One of the biggest public sector strikes to hit France in decades looks set to continue after the French government stood by its plans to introduce controversial pension reforms.
Nationwide action on Thursday paralysed transport links in the country, while schools, hospitals and postal services also faced severe disruption.
More than 200 demonstrations took place across the country, with extensive security checks taking place in Paris. Before the protests even began on Thursday morning, police had detained around 65 people in the French capital.
Later in the day, riot police fired teargas at protestors, while businesses, cafes and restaurants along march routes were urged to close.
Popular tourist attractions were also shut down due to staff shortages, including the Eiffel Tower, the Musée d’Orsay and the Palace of Versailles.
Despite the disruption, President Emmanuel Macron stood by the proposed pension reforms, which were a key promise of his election campaign in 2017.
Under the reforms, 42 different pension schemes would be replaced by a single unified system designed to revitalise the country’s economy.
Those in opposition say the universal pension is an attack on workers’ rights and would mean people have to work longer for less.
There is no set end to the strike and some predict it could last until at least Christmas. Similar nationwide strikes in 1995 eventually resulted in the government capitulating to the unions’ key demands.
Union official Christian Grolier of the Force Ouvrière (Workers’ Force) said: “What we’ve got to do is shut the economy down. People are spoiling for a fight.”
A presidential official said Mr Macron “is convinced that the reform is needed, he is committed to the project he presented to the French public in 2017”.

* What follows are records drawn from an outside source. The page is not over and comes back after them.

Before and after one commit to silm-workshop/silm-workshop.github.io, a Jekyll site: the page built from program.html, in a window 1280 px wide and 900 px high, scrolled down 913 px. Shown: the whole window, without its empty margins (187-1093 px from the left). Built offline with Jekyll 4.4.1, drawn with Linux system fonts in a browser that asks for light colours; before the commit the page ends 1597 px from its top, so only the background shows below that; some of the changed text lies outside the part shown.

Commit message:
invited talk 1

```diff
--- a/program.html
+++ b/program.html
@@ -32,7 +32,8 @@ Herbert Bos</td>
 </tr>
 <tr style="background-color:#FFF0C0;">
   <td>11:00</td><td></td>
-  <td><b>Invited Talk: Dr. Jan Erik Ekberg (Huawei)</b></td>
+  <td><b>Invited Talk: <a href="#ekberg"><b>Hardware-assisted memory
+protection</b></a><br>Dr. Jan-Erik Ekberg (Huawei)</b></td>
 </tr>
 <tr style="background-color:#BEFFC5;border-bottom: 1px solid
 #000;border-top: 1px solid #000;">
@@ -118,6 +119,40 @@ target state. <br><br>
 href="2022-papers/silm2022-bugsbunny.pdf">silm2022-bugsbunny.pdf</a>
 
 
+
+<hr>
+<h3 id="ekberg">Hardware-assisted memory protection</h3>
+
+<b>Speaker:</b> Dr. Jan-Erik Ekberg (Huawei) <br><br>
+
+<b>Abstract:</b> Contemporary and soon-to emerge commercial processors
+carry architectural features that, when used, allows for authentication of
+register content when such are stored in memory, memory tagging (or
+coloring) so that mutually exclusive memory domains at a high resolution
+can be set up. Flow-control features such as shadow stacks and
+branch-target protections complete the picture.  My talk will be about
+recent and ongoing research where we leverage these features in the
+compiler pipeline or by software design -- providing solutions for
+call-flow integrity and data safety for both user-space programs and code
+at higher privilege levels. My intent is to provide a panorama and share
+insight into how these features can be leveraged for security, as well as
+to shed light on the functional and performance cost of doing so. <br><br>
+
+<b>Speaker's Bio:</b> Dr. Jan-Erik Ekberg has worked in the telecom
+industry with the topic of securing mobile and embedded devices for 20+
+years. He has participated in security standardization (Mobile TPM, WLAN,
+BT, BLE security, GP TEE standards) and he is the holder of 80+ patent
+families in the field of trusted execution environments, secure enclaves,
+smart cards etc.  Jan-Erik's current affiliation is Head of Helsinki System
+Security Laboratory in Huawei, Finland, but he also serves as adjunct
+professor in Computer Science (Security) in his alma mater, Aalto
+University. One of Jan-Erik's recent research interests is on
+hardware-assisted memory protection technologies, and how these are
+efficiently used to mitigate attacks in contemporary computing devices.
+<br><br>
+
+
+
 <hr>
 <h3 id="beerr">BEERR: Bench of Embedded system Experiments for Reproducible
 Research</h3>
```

Prime Minister Edouard Philippe is expected to lay out the framework for the reform next week.
Additional reporting by agencies